As the prevalence of wildfire-related power outages has skyrocketed, more and more people are searching for low-cost, renewable, and resilient power for local communities.
A microgrid is an electric system that is capable of functioning independently from the electric grid. An essential component of a microgrid is a power generating source such as a generator, combined heat and power system, solar, or wind. Some microgrids contain multiple generating sources; others may contain battery energy storage to increase microgrid flexibility and capabilities.
Read on to learn more about the key attributes of microgrids and how they can deliver meaningful benefits to Californian communities.
As mentioned above, microgrids are capable of disconnecting from the electric grid in a process known as “islanding.” This means that when grid power is shut off due to equipment damage or a PSPS event, a microgrid can continue to provide power to its local community. This ensures that vulnerable community members can depend on life-saving medical devices and critical facilities like hospitals and fire departments can continue operating and providing essential services. Microgrids can also deliver critical power to community shelters that provide food, protection, and first aid to residents in need.
The electric grid primarily produces centralized power that is transmitted across various distances on transmission and distribution lines to customers. This infrastructure is extensive: California alone has about 40,000 miles of transmission lines. While the grid has successfully delivered energy in this manner for decades, roughly 5% of electricity is lost as it travels along transmission and distribution lines. To put this into context, this wasted energy costs U.S. consumers a whopping $6 billion each year.
This interconnected web of transmission lines is particularly vulnerable to damage from extreme weather like hurricanes, floods, and wildfires. In California, PSPS events are commonly implemented specifically to depower transmission lines that can spark additional fires during high heat, wind, and other similar conditions.
Microgrids are strategically located to deliver power to nearby communities, eliminating the high costs associated with transmission and distribution losses. And because microgrids do not depend on transmission lines to deliver energy, communities can depend on them even during times of grid stress or failure. The increased efficiency and local siting of microgrids effectively translate to cheaper and more reliable energy for communities.

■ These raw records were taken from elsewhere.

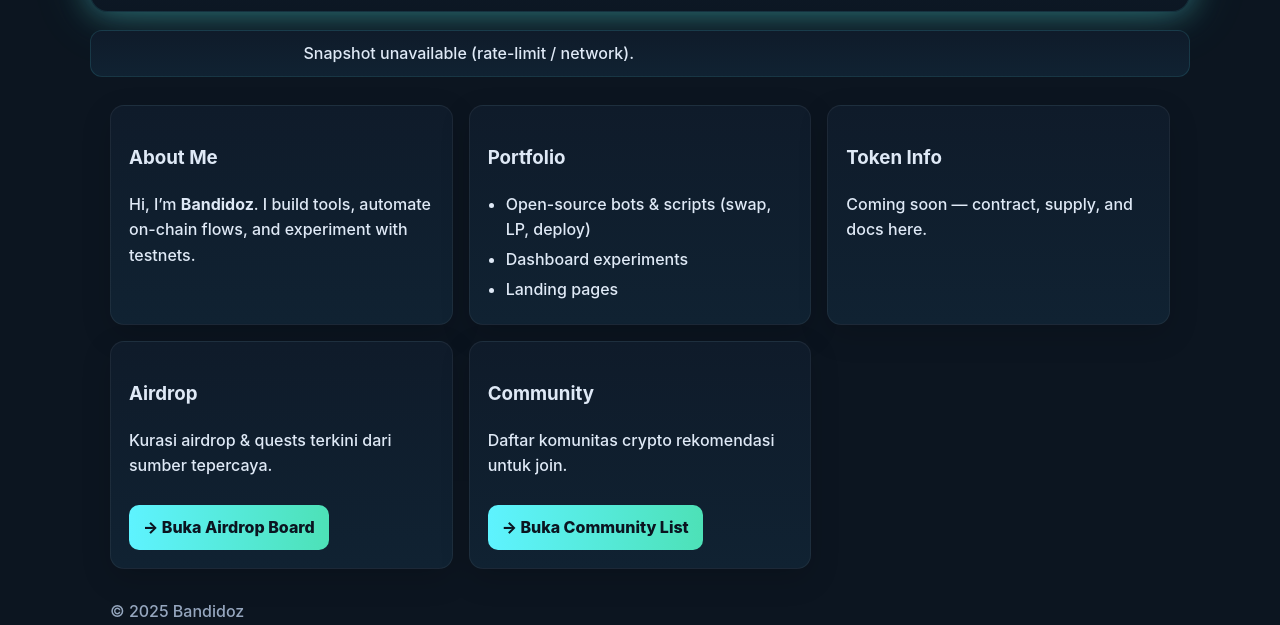
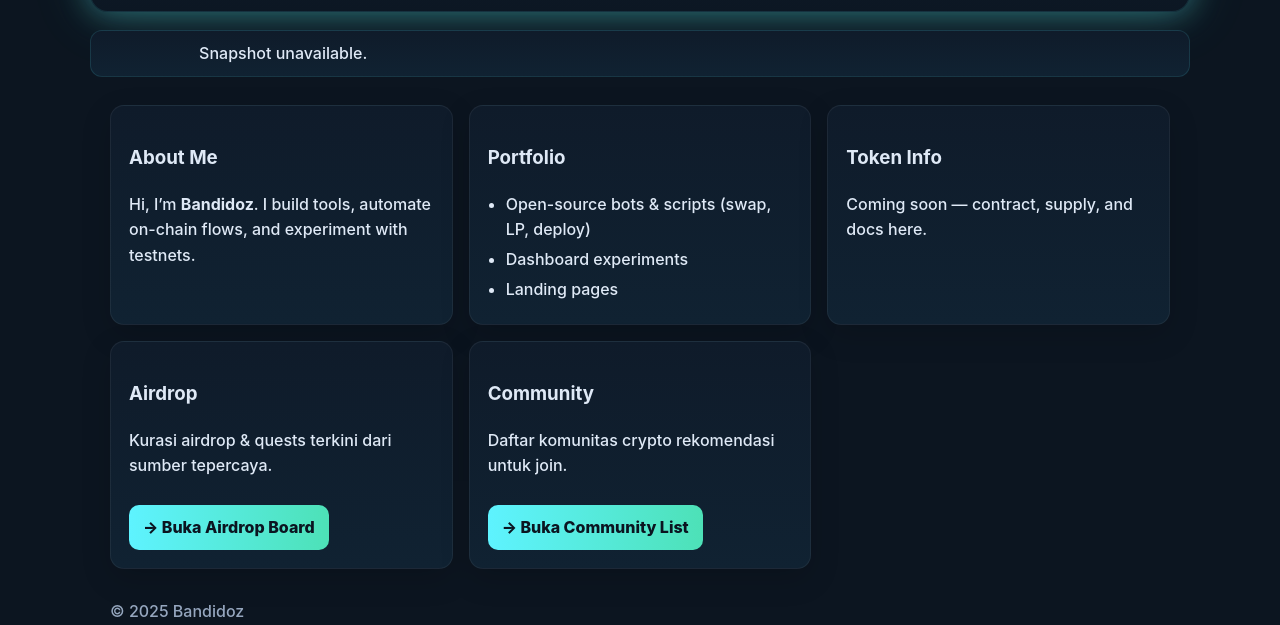
Before and after one commit to Bandidozx/Bandidozx-bandidoz.xyz, a plain HTML site: page index.html in a window 1280 px wide. Shown: the part 319-944 px from the top of the page. Drawn offline with Linux system fonts and the light colour scheme; no server answers.

Commit message:
clean rebuild: single hero, ticker, constellation bg, neon cards

```diff
--- a/index.html
+++ b/index.html
@@ -8,77 +8,56 @@
   <link rel="stylesheet" href="styles.css"/>
 </head>
 <body>
-  <!-- Animated starfield/constellation -->
   <canvas id="bg"></canvas>
 
-  <!-- HERO (SATU SAJA) -->
   <header class="hero">
     <div class="hero-inner">
       <div class="title-block">
         <span class="badge">BANDIDOZ</span>
         <h1>Web3 Playground</h1>
         <p class="subtitle">Nodes • Testnets • On-chain Automations</p>
-
         <div class="social-row">
-          <a class="chip" id="lnk-x" aria-label="X (Twitter)">X (Twitter)</a>
-          <a class="chip" id="lnk-gh" aria-label="GitHub">GitHub</a>
-          <a class="chip" id="lnk-in" aria-label="LinkedIn">LinkedIn</a>
-          <a class="chip" id="lnk-dc" aria-label="Discord">Discord</a>
+          <a class="chip" id="lnk-x">X (Twitter)</a>
+          <a class="chip" id="lnk-gh">GitHub</a>
+          <a class="chip" id="lnk-in">LinkedIn</a>
+          <a class="chip" id="lnk-dc">Discord</a>
         </div>
       </div>
-
       <div class="avatar-card">
         <div class="glow"></div>
         <img src="assets/profile.jpg" alt="profile" onerror="this.src='assets/profile.png'"/>
       </div>
     </div>
-
-    <!-- LIVE TICKER -->
-    <div class="ticker-wrap">
-      <div class="ticker" id="ticker">Loading market snapshot…</div>
-    </div>
+    <div class="ticker-wrap"><div class="ticker" id="ticker">Loading market snapshot…</div></div>
   </header>
 
-  <!-- GRID CARDS -->
   <main class="grid">
-    <section class="card">
-      <h3>About Me</h3>
+    <section class="card"><h3>About Me</h3>
       <p>Hi, I’m <b>Bandidoz</b>. I build tools, automate on-chain flows, and experiment with testnets.</p>
     </section>
-
-    <section class="card">
-      <h3>Portfolio</h3>
+    <section class="card"><h3>Portfolio</h3>
       <ul class="list">
         <li>Open-source bots & scripts (swap, LP, deploy)</li>
         <li>Dashboard experiments</li>
         <li>Landing pages</li>
       </ul>
     </section>
-
-    <section class="card">
-      <h3>Token Info</h3>
+    <section class="card"><h3>Token Info</h3>
       <p>Coming soon — contract, supply, and docs here.</p>
     </section>
-
-    <section class="card">
-      <h3>Airdrop</h3>
+    <section class="card"><h3>Airdrop</h3>
       <p>Kurasi airdrop & quests terkini dari sumber tepercaya.</p>
       <a class="btn" id="btn-airdrop">→ Buka Airdrop Board</a>
     </section>
-
-    <section class="card">
-      <h3>Community</h3>
+    <section class="card"><h3>Community</h3>
       <p>Daftar komunitas crypto rekomendasi untuk join.</p>
       <a class="btn" id="btn-community">→ Buka Community List</a>
     </section>
   </main>
 
-  <footer class="footer">
-    <div>© <span id="year"></span> Bandidoz</div>
-  </footer>
+  <footer class="footer">© <span id="year"></span> Bandidoz</footer>
 
   <script>
-    // Inject link targets (edit di rebuild script)
     window.__LINKS__ = {
       x: "$TWITTER_URL",
       gh: "$GITHUB_URL",
--- a/script.js
+++ b/script.js
@@ -1,67 +1,40 @@
-/* ========= LINKS ========= */
 (() => {
-  const L = (window.__LINKS__||{});
-  const byId = id => document.getElementById(id);
-  const idToUrl = { "lnk-x":L.x, "lnk-gh":L.gh, "lnk-in":L.in, "lnk-dc":L.dc };
-  Object.entries(idToUrl).forEach(([id,url])=>{
-    const el = byId(id); if(el && url){ el.href = url; el.target = "_blank"; }
-  });
-  const ad = byId('btn-airdrop'), cm = byId('btn-community');
-  if(ad && L.airdrop){ ad.href = L.airdrop; ad.target = "_blank"; }
-  if(cm && L.community){ cm.href = L.community; cm.target = "_blank"; }
-  const y=document.getElementById('year'); if(y) y.textContent = new Date().getFullYear();
+  const L=(window.__LINKS__||{}), byId=id=>document.getElementById(id);
+  const map={ "lnk-x":L.x, "lnk-gh":L.gh, "lnk-in":L.in, "lnk-dc":L.dc };
+  Object.entries(map).forEach(([id,url])=>{const el=byId(id); if(el&&url){ el.href=url; el.target="_blank"; }});
+  const ad=byId('btn-airdrop'), cm=byId('btn-community');
+  if(ad&&L.airdrop){ ad.href=L.airdrop; ad.target="_blank"; }
+  if(cm&&L.community){ cm.href=L.community; cm.target="_blank"; }
+  const y=byId('year'); if(y) y.textContent=new Date().getFullYear();
 })();
 
-/* ========= SIMPLE TICKER (CoinGecko public API) ========= */
 async function fetchSnapshot(){
   try{
-    const ids = 'bitcoin,ethereum,solana';
-    const url='https://api.coingecko.com/api/v3/simple/price?ids='+ids+'&vs_currencies=usd&include_24hr_change=true';
-    const r = await fetch(url,{cache:'no-store'});
-    const j = await r.json();
-    const fmt=(n)=>'$'+n.toLocaleString(undefined,{maximumFractionDigits:0});
-    const pct=(x)=>((x>0?'+':'')+x.toFixed(2)+'%');
-    const row = [
+    const ids='bitcoin,ethereum,solana';
+    const r=await fetch('https://api.coingecko.com/api/v3/simple/price?ids='+ids+'&vs_currencies=usd&include_24hr_change=true',{cache:'no-store'});
+    const j=await r.json(), fmt=n=>'$'+n.toLocaleString(undefined,{maximumFractionDigits:0}), pct=x=>((x>0?'+':'')+x.toFixed(2)+'%');
+    const row=[
       `BTC: ${fmt(j.bitcoin.usd)}  24h: ${pct(j.bitcoin.usd_24h_change)}`,
       `ETH: ${fmt(j.ethereum.usd)}  24h: ${pct(j.ethereum.usd_24h_change)}`,
       `SOL: ${fmt(j.solana.usd)}  24h: ${pct(j.solana.usd_24h_change)}`
     ].join('   •   ');
-    const t = document.getElementById('ticker');
-    if(t) t.textContent = row + '   •   updated ' + new Date().toLocaleTimeString();
-  }catch(e){
-    const t = document.getElementById('ticker');
-    if(t) t.textContent = 'Snapshot unavailable (rate-limit / network).';
-  }
+    const t=document.getElementById('ticker'); if(t) t.textContent=row+'   •   updated '+new Date().toLocaleTimeString();
+  }catch(e){ const t=document.getElementById('ticker'); if(t) t.textContent='Snapshot unavailable.'; }
 }
-fetchSnapshot();
-setInterval(fetchSnapshot, 90_000);
+fetchSnapshot(); setInterval(fetchSnapshot, 90000);
 
-/* ========= CONSTELLATION BACKGROUND ========= */
-(function runBg(){
-  const c = document.getElementById('bg'); const ctx = c.getContext('2d');
-  let W,H; const DPR=window.devicePixelRatio||1;
-  function resize(){ W=window.innerWidth; H=window.innerHeight; c.width=W*DPR; c.height=H*DPR; c.style.width=W+'px'; c.style.height=H+'px'; ctx.setTransform(DPR,0,0,DPR,0,0); }
-  resize(); window.addEventListener('resize', resize);
-
-  const N = 120, P=[];
-  for(let i=0;i<N;i++){
-    P.push({x:Math.random()*W,y:Math.random()*H,vx:(Math.random()-0.5)*.3,vy:(Math.random()-0.5)*.3});
-  }
+(function bg(){
+  const c=document.getElementById('bg'), ctx=c.getContext('2d'); let W,H; const DPR=window.devicePixelRatio||1;
+  function rs(){W=innerWidth;H=innerHeight;c.width=W*DPR;c.height=H*DPR;c.style.width=W+'px';c.style.height=H+'px';ctx.setTransform(DPR,0,0,DPR,0,0)}
+  rs(); addEventListener('resize',rs);
+  const N=120,P=[]; for(let i=0;i<N;i++) P.push({x:Math.random()*W,y:Math.random()*H,vx:(Math.random()-.5)*.3,vy:(Math.random()-.5)*.3});
   function step(){
     ctx.clearRect(0,0,W,H);
-    for(const p of P){
-      p.x+=p.vx; p.y+=p.vy;
-      if(p.x<0||p.x>W) p.vx*=-1;
-      if(p.y<0||p.y>H) p.vy*=-1;
-      ctx.fillStyle = 'rgba(94,243,255,.85)';
-      ctx.beginPath(); ctx.arc(p.x,p.y,1.2,0,Math.PI*2); ctx.fill();
-    }
+    for(const p of P){ p.x+=p.vx;p.y+=p.vy; if(p.x<0||p.x>W)p.vx*=-1; if(p.y<0||p.y>H)p.vy*=-1;
+      ctx.fillStyle='rgba(94,243,255,.85)';ctx.beginPath();ctx.arc(p.x,p.y,1.2,0,Math.PI*2);ctx.fill();}
     ctx.strokeStyle='rgba(94,243,255,.08)';
-    for(let i=0;i<N;i++) for(let j=i+1;j<N;j++){
-      const a=P[i],b=P[j]; const dx=a.x-b.x, dy=a.y-b.y; const d=dx*dx+dy*dy;
-      if(d<120*120){ ctx.globalAlpha = 1 - d/(120*120); ctx.beginPath(); ctx.moveTo(a.x,a.y); ctx.lineTo(b.x,b.y); ctx.stroke(); ctx.globalAlpha=1; }
-    }
+    for(let i=0;i<N;i++)for(let j=i+1;j<N;j++){const a=P[i],b=P[j],dx=a.x-b.x,dy=a.y-b.y,d=dx*dx+dy*dy;
+      if(d<120*120){ctx.globalAlpha=1-d/(120*120);ctx.beginPath();ctx.moveTo(a.x,a.y);ctx.lineTo(b.x,b.y);ctx.stroke();ctx.globalAlpha=1;}}
     requestAnimationFrame(step);
-  }
-  step();
+  } step();
 })();
```
Also changed, not shown: styles.css (+11 -49 lines).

While some microgrids may use traditional diesel generators, the most impactful and environmentally friendly microgrids use renewable energy sources such as solar, wind, and combined heat and power. In particular, combined solar and storage microgrids are effective at providing clean, renewable energy to wildfire-vulnerable and low-income communities that have disproportionately suffered the impacts of climate change.
Microgrids not only deliver affordable, clean energy, they also provide greater community benefits. They stimulate the local economy by increasing local job opportunities during both project construction and continued long-term operation and maintenance. Some developers like Renewable America also work directly with landowners to lease their land for microgrid projects, thus providing reliable long-term revenue to local members of the community.
Microgrids also reduce the economic impact of power outages on a community. Lost power can result in operational costs due to interrupted or delayed commercial processes, spoiled food and products, and even property damage. In 2019, a single California PSPS event was estimated to cost $2.5 billion in total economic losses! By providing continuous, reliable power to critical facilities like police stations, hospitals, schools, and grocery stores, microgrids help communities avoid expensive damage and losses during power outages.
In 2020 alone, California’s utilities performed more than twenty PSPS events in response to wildfires and extreme heat. This year, Caldor Fire burned more than 220,000 acres, destroyed 1,000 structures, and forced about 50,000 people to evacuate in the span of a single month. With this trend only predicted to intensify in coming years, we must invest in local energy sources like microgrids, that deliver affordable, reliable, and renewable energy to our communities.
Want to learn more? Contact Renewable America today for more information.